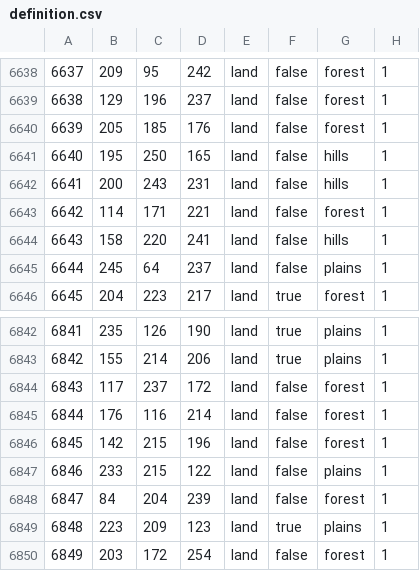
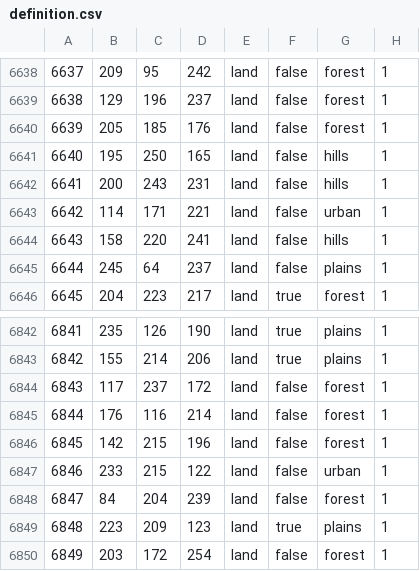
Before and after one commit to Mefewe/Inversion-of-The-Sun, a CSV file: map/definition.csv, drawn as a sheet; only a part is shown, gaps mark what is left out; the diff covers the shown part only.

```diff
--- a/map/definition.csv
+++ b/map/definition.csv
@@ -6642,3 +6642,3 @@
 6641;200;243;231;land;false;hills;1
-6642;114;171;221;land;false;forest;1
+6642;114;171;221;land;false;urban;1
 6643;158;220;241;land;false;hills;1
@@ -6846,3 +6846,3 @@
 6845;142;215;196;land;false;forest;1
-6846;233;215;122;land;false;plains;1
+6846;233;215;122;land;false;urban;1
 6847;84;204;239;land;false;forest;1
```
Also changed, not shown: 5 edited cells elsewhere in this file, 24 other files.
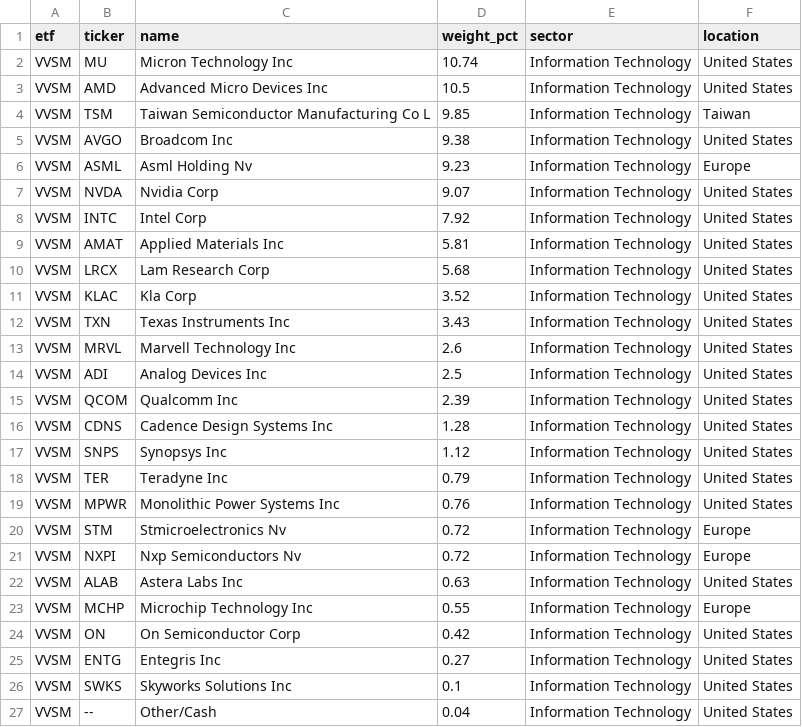
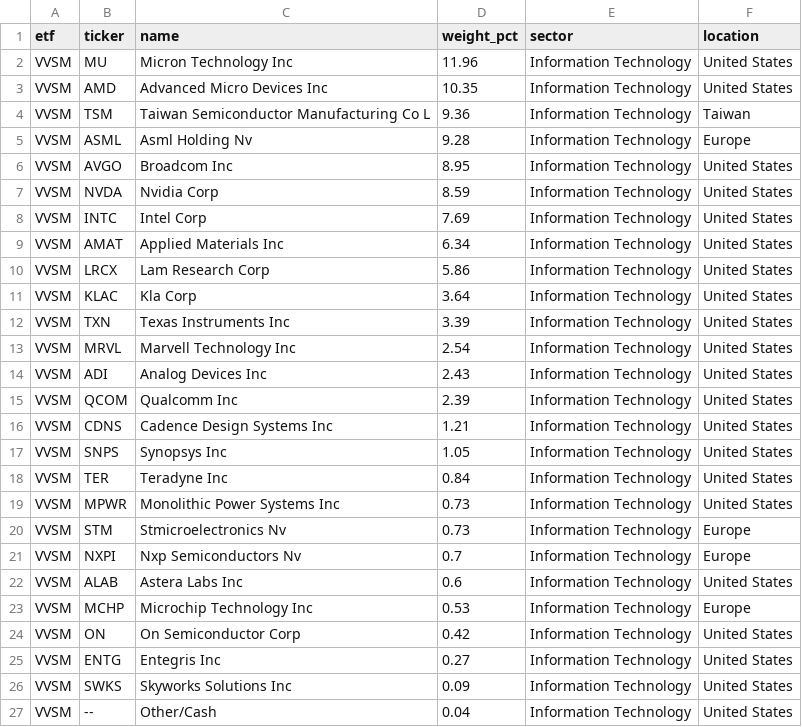
Before and after one commit to AndyOPDev/portfolio-tracker, a CSV file: data/holdings/VVSM_holdings.csv, drawn as a sheet.

```diff
--- a/data/holdings/VVSM_holdings.csv
+++ b/data/holdings/VVSM_holdings.csv
@@ -1,27 +1,27 @@
 etf,ticker,name,weight_pct,sector,location
-VVSM,MU,Micron Technology Inc,10.74,Information Technology,United States
-VVSM,AMD,Advanced Micro Devices Inc,10.5,Information Technology,United States
-VVSM,TSM,Taiwan Semiconductor Manufacturing Co L,9.85,Information Technology,Taiwan
-VVSM,AVGO,Broadcom Inc,9.38,Information Technology,United States
-VVSM,ASML,Asml Holding Nv,9.23,Information Technology,Europe
-VVSM,NVDA,Nvidia Corp,9.07,Information Technology,United States
-VVSM,INTC,Intel Corp,7.92,Information Technology,United States
-VVSM,AMAT,Applied Materials Inc,5.81,Information Technology,United States
-VVSM,LRCX,Lam Research Corp,5.68,Information Technology,United States
-VVSM,KLAC,Kla Corp,3.52,Information Technology,United States
-VVSM,TXN,Texas Instruments Inc,3.43,Information Technology,United States
-VVSM,MRVL,Marvell Technology Inc,2.6,Information Technology,United States
-VVSM,ADI,Analog Devices Inc,2.5,Information Technology,United States
+VVSM,MU,Micron Technology Inc,11.96,Information Technology,United States
+VVSM,AMD,Advanced Micro Devices Inc,10.35,Information Technology,United States
+VVSM,TSM,Taiwan Semiconductor Manufacturing Co L,9.36,Information Technology,Taiwan
+VVSM,ASML,Asml Holding Nv,9.28,Information Technology,Europe
+VVSM,AVGO,Broadcom Inc,8.95,Information Technology,United States
+VVSM,NVDA,Nvidia Corp,8.59,Information Technology,United States
+VVSM,INTC,Intel Corp,7.69,Information Technology,United States
+VVSM,AMAT,Applied Materials Inc,6.34,Information Technology,United States
+VVSM,LRCX,Lam Research Corp,5.86,Information Technology,United States
+VVSM,KLAC,Kla Corp,3.64,Information Technology,United States
+VVSM,TXN,Texas Instruments Inc,3.39,Information Technology,United States
+VVSM,MRVL,Marvell Technology Inc,2.54,Information Technology,United States
+VVSM,ADI,Analog Devices Inc,2.43,Information Technology,United States
 VVSM,QCOM,Qualcomm Inc,2.39,Information Technology,United States
-VVSM,CDNS,Cadence Design Systems Inc,1.28,Information Technology,United States
-VVSM,SNPS,Synopsys Inc,1.12,Information Technology,United States
-VVSM,TER,Teradyne Inc,0.79,Information Technology,United States
-VVSM,MPWR,Monolithic Power Systems Inc,0.76,Information Technology,United States
-VVSM,STM,Stmicroelectronics Nv,0.72,Information Technology,Europe
-VVSM,NXPI,Nxp Semiconductors Nv,0.72,Information Technology,Europe
-VVSM,ALAB,Astera Labs Inc,0.63,Information Technology,United States
-VVSM,MCHP,Microchip Technology Inc,0.55,Information Technology,Europe
+VVSM,CDNS,Cadence Design Systems Inc,1.21,Information Technology,United States
+VVSM,SNPS,Synopsys Inc,1.05,Information Technology,United States
+VVSM,TER,Teradyne Inc,0.84,Information Technology,United States
+VVSM,MPWR,Monolithic Power Systems Inc,0.73,Information Technology,United States
+VVSM,STM,Stmicroelectronics Nv,0.73,Information Technology,Europe
+VVSM,NXPI,Nxp Semiconductors Nv,0.7,Information Technology,Europe
+VVSM,ALAB,Astera Labs Inc,0.6,Information Technology,United States
+VVSM,MCHP,Microchip Technology Inc,0.53,Information Technology,Europe
 VVSM,ON,On Semiconductor Corp,0.42,Information Technology,United States
 VVSM,ENTG,Entegris Inc,0.27,Information Technology,United States
-VVSM,SWKS,Skyworks Solutions Inc,0.1,Information Technology,United States
+VVSM,SWKS,Skyworks Solutions Inc,0.09,Information Technology,United States
 VVSM,--,Other/Cash,0.04,Information Technology,United States
```
Also changed, not shown: data/holdings/EMRG_holdings.csv, data/holdings/XNAS_holdings.csv, 4 other files.
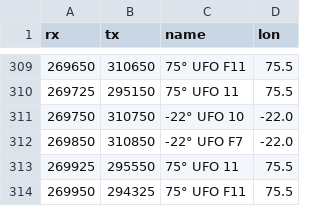
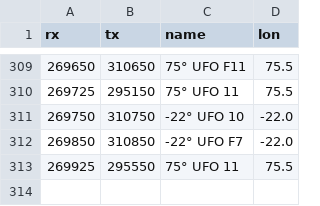
Before and after one commit to aleksfox/satcom-data, a CSV file: database.csv, drawn as a sheet; only a part is shown, gaps mark what is left out.

Commit message:
Update database.csv

```diff
--- a/database.csv
+++ b/database.csv
@@ -313,2 +313 @@ rx;tx;name;lon
 269925;295550;75° UFO 11;75.5
-269950;294325;75° UFO F11;75.5
```
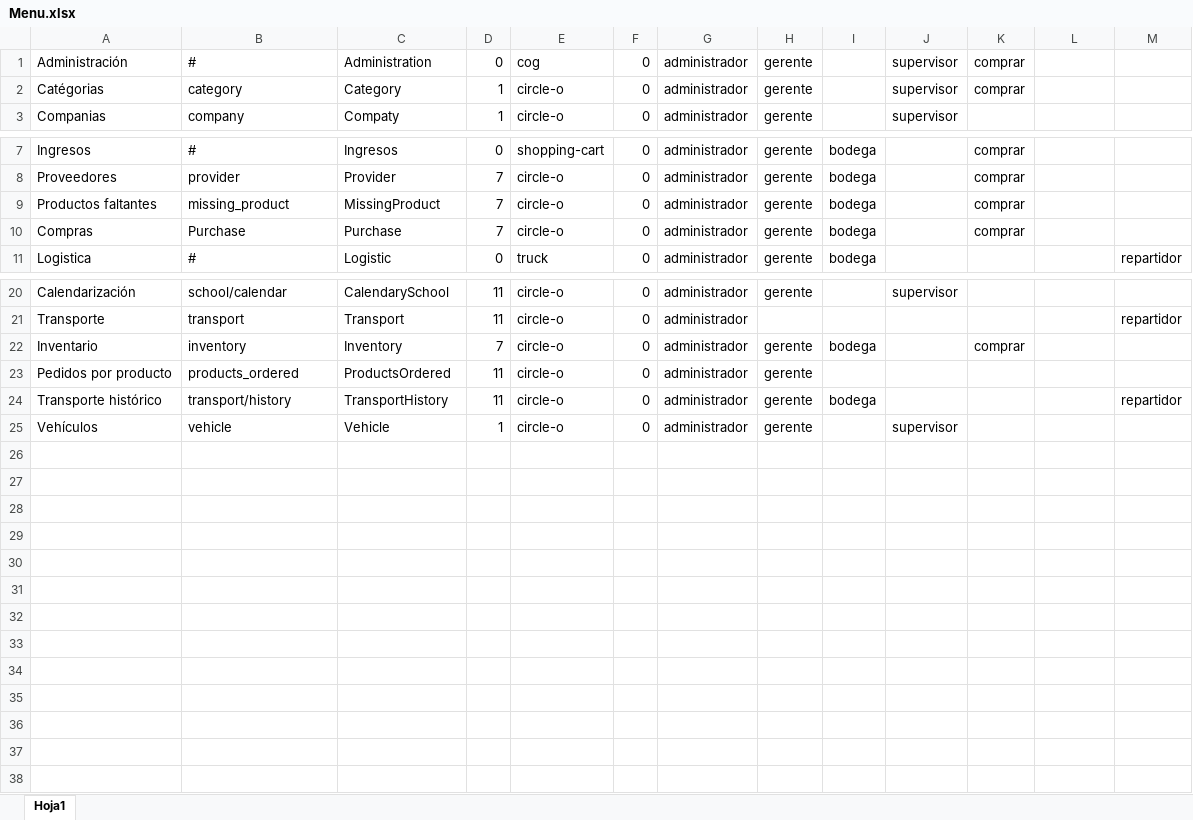
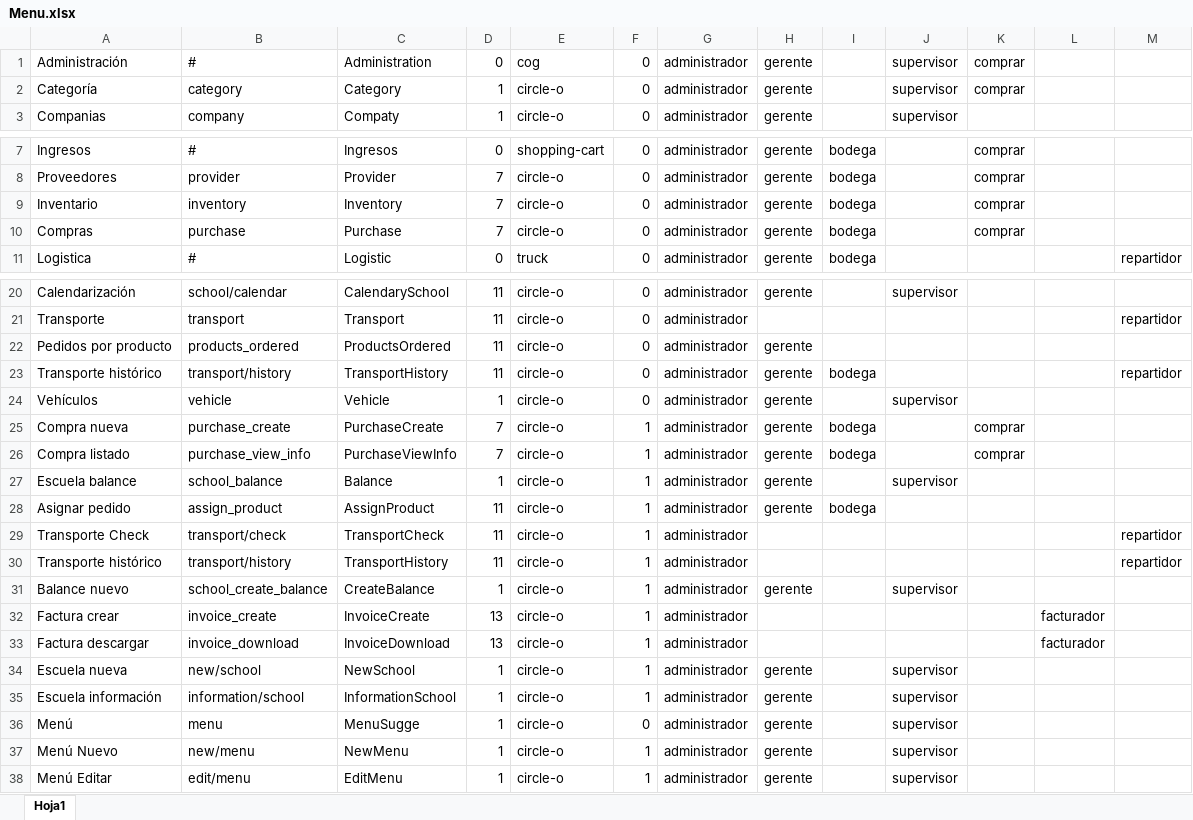
Before and after one commit to gananciat/projectDisprovasa, an Excel workbook: database/seeds/Catalogos/Menu.xlsx, sheet Hoja1, drawn as a sheet; only a part is shown, gaps mark what is left out; values as stored, in another font and other column widths than the file's, no borders; removed rows and columns are numbered as before the commit, all else as after; the diff names each change by its address in the sheet, - before the commit and + after, or states it on an @@ line.

Commit message:
Menu sugerido create, update, delete

```diff
--- a/database/seeds/Catalogos/Menu.xlsx (sheet Hoja1)
+++ b/database/seeds/Catalogos/Menu.xlsx (sheet Hoja1)
-A2: Catégorias
+A2: Categoría
-A9: Productos faltantes
+A9: Inventario
-B9: missing_product
+B9: inventory
-C9: MissingProduct
+C9: Inventory
-B10: Purchase
+B10: purchase
-row 22: Inventario | inventory | Inventory | 7 | circle-o | 0 | administrador | gerente | bodega |  | comprar
+row 25: Compra nueva | purchase_create | PurchaseCreate | 7 | circle-o | 1 | administrador | gerente | bodega |  | comprar
+row 26: Compra listado | purchase_view_info | PurchaseViewInfo | 7 | circle-o | 1 | administrador | gerente | bodega |  | comprar
+row 27: Escuela balance | school_balance | Balance | 1 | circle-o | 1 | administrador | gerente |  | supervisor
+row 28: Asignar pedido | assign_product | AssignProduct | 11 | circle-o | 1 | administrador | gerente | bodega
+row 29: Transporte Check | transport/check | TransportCheck | 11 | circle-o | 1 | administrador |  |  |  |  |  | repartidor
+row 30: Transporte histórico | transport/history | TransportHistory | 11 | circle-o | 1 | administrador |  |  |  |  |  | repartidor
+row 31: Balance nuevo | school_create_balance | CreateBalance | 1 | circle-o | 1 | administrador | gerente |  | supervisor
+row 32: Factura crear | invoice_create | InvoiceCreate | 13 | circle-o | 1 | administrador |  |  |  |  | facturador
+row 33: Factura descargar | invoice_download | InvoiceDownload | 13 | circle-o | 1 | administrador |  |  |  |  | facturador
+row 34: Escuela nueva | new/school | NewSchool | 1 | circle-o | 1 | administrador | gerente |  | supervisor
+row 35: Escuela información | information/school | InformationSchool | 1 | circle-o | 1 | administrador | gerente |  | supervisor
+row 36: Menú | menu | MenuSugge | 1 | circle-o | 0 | administrador | gerente |  | supervisor
+row 37: Menú Nuevo | new/menu | NewMenu | 1 | circle-o | 1 | administrador | gerente |  | supervisor
+row 38: Menú Editar | edit/menu | EditMenu | 1 | circle-o | 1 | administrador | gerente |  | supervisor
```
Also changed, not shown: 23 other files.
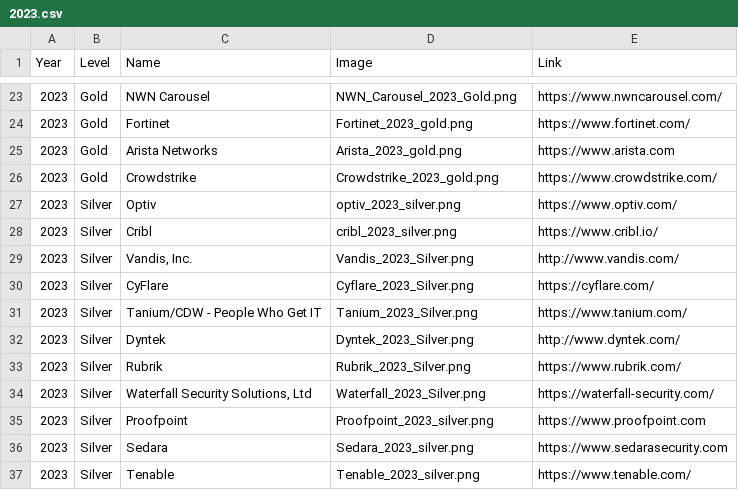
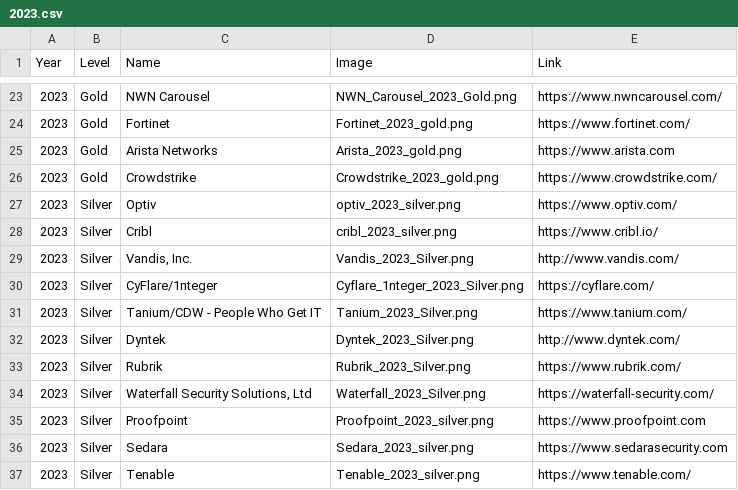
Before and after one commit to rocissa/rss-website, a CSV file: _data/sponsors/2023.csv, drawn as a sheet; only a part is shown, gaps mark what is left out.

Commit message:
Update CyFlare logo to CyFlare/1nteger

```diff
--- a/_data/sponsors/2023.csv
+++ b/_data/sponsors/2023.csv
@@ -29,3 +29,3 @@ Year,Level,Name,Image,Link
 2023,Silver,"Vandis, Inc.",Vandis_2023_Silver.png,http://www.vandis.com/
-2023,Silver,CyFlare,Cyflare_2023_Silver.png,https://cyflare.com/
+2023,Silver,CyFlare/1nteger,Cyflare_1nteger_2023_Silver.png,https://cyflare.com/
 2023,Silver,"Tanium/CDW - People Who Get IT",Tanium_2023_Silver.png,https://www.tanium.com/
```
Also changed, not shown: 2 other files.
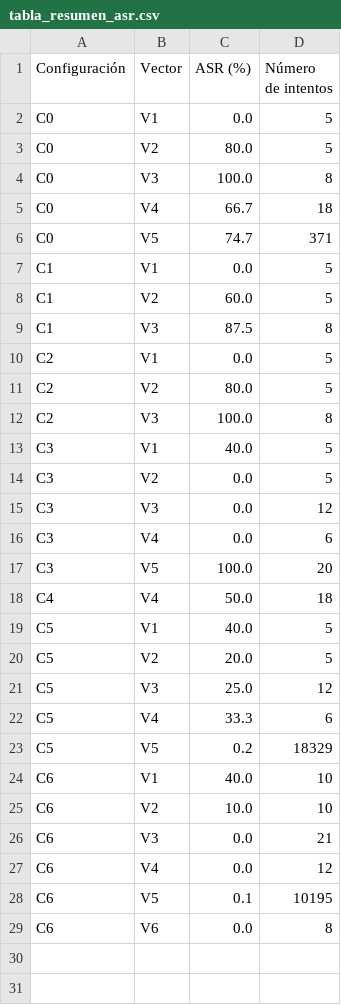
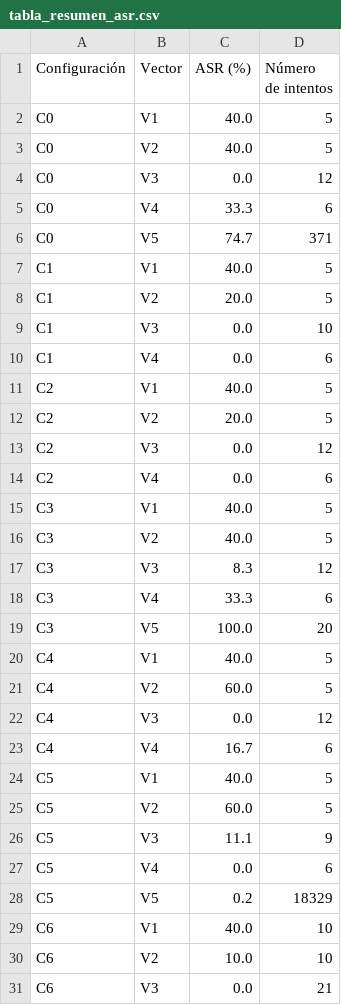
Before and after one commit to Anderfg13/IronVeil, a CSV file: analisis/tabla_resumen_asr.csv, drawn as a sheet; only a part is shown; the shorter side is filled out with more unchanged rows.

Commit message:
feat: ingesta de la re-corrida GPU de C0-C5 y ASR promedio solo sobre V1-V4
Re-corrida de V1-V4 en C0-C5 en Colab GPU T4 con el proxy ya
optimizado. 146 filas CPU de V1-V4 de C0-C5 se mueven a descartados.csv
(mover_a_descartados gana --vector-base; V5 intacto) y se ingestan 163
filas nuevas, con limpiar_dataset y fusionar_latencia_clasificador.

Hallazgo: el ASR de C0-C2 de la primera semana usaba "nada lo bloqueo"
y el del resto, fuga verificada por contenido; al unificar el criterio
V3 en C0 pasa de 100% a 0% (efecto suelo) y varias celdas de la matriz
de hipotesis eran artefacto. resultados_finales.md y
matriz_real_vs_hipotesis.md quedan marcados DESACTUALIZADOS.

tabla_maestra: el ASR promedio se calcula solo sobre V1-V4 (los unicos
presentes en las 7 configuraciones) y V5 va en columna aparte.
Notebook de Colab ampliado a C0-C6 con 3 repeticiones (C6 anterior usa
otra version del codigo). ruff excluye *.ipynb.

```diff
--- a/analisis/tabla_resumen_asr.csv
+++ b/analisis/tabla_resumen_asr.csv
@@ -1,23 +1,28 @@
 Configuración,Vector,ASR (%),Número de intentos
-C0,V1,0.0,5
-C0,V2,80.0,5
-C0,V3,100.0,8
-C0,V4,66.7,18
+C0,V1,40.0,5
+C0,V2,40.0,5
+C0,V3,0.0,12
+C0,V4,33.3,6
 C0,V5,74.7,371
-C1,V1,0.0,5
-C1,V2,60.0,5
-C1,V3,87.5,8
-C2,V1,0.0,5
-C2,V2,80.0,5
-C2,V3,100.0,8
+C1,V1,40.0,5
+C1,V2,20.0,5
+C1,V3,0.0,10
+C1,V4,0.0,6
+C2,V1,40.0,5
+C2,V2,20.0,5
+C2,V3,0.0,12
+C2,V4,0.0,6
 C3,V1,40.0,5
-C3,V2,0.0,5
-C3,V3,0.0,12
-C3,V4,0.0,6
+C3,V2,40.0,5
+C3,V3,8.3,12
+C3,V4,33.3,6
 C3,V5,100.0,20
-C4,V4,50.0,18
+C4,V1,40.0,5
+C4,V2,60.0,5
+C4,V3,0.0,12
+C4,V4,16.7,6
 C5,V1,40.0,5
-C5,V2,20.0,5
-C5,V3,25.0,12
-C5,V4,33.3,6
+C5,V2,60.0,5
+C5,V3,11.1,9
+C5,V4,0.0,6
 C5,V5,0.2,18329
```
Also changed, not shown: analisis/tabla_maestra.csv, analisis/tabla_resumen_asr_costo_operativo.csv, 36 other files.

┄┄┄┄┄┄

## WORK ORDER
Where does the string "gerente" occur in the material? Copy every line where it does.

## RESULT OF THIS TASK
-row 22: Inventario | inventory | Inventory | 7 | circle-o | 0 | administrador | gerente | bodega |  | comprar
+row 25: Compra nueva | purchase_create | PurchaseCreate | 7 | circle-o | 1 | administrador | gerente | bodega |  | comprar
+row 26: Compra listado | purchase_view_info | PurchaseViewInfo | 7 | circle-o | 1 | administrador | gerente | bodega |  | comprar
+row 27: Escuela balance | school_balance | Balance | 1 | circle-o | 1 | administrador | gerente |  | supervisor
+row 28: Asignar pedido | assign_product | AssignProduct | 11 | circle-o | 1 | administrador | gerente | bodega
+row 31: Balance nuevo | school_create_balance | CreateBalance | 1 | circle-o | 1 | administrador | gerente |  | supervisor
+row 34: Escuela nueva | new/school | NewSchool | 1 | circle-o | 1 | administrador | gerente |  | supervisor
+row 35: Escuela información | information/school | InformationSchool | 1 | circle-o | 1 | administrador | gerente |  | supervisor
+row 36: Menú | menu | MenuSugge | 1 | circle-o | 0 | administrador | gerente |  | supervisor
+row 37: Menú Nuevo | new/menu | NewMenu | 1 | circle-o | 1 | administrador | gerente |  | supervisor
+row 38: Menú Editar | edit/menu | EditMenu | 1 | circle-o | 1 | administrador | gerente |  | supervisor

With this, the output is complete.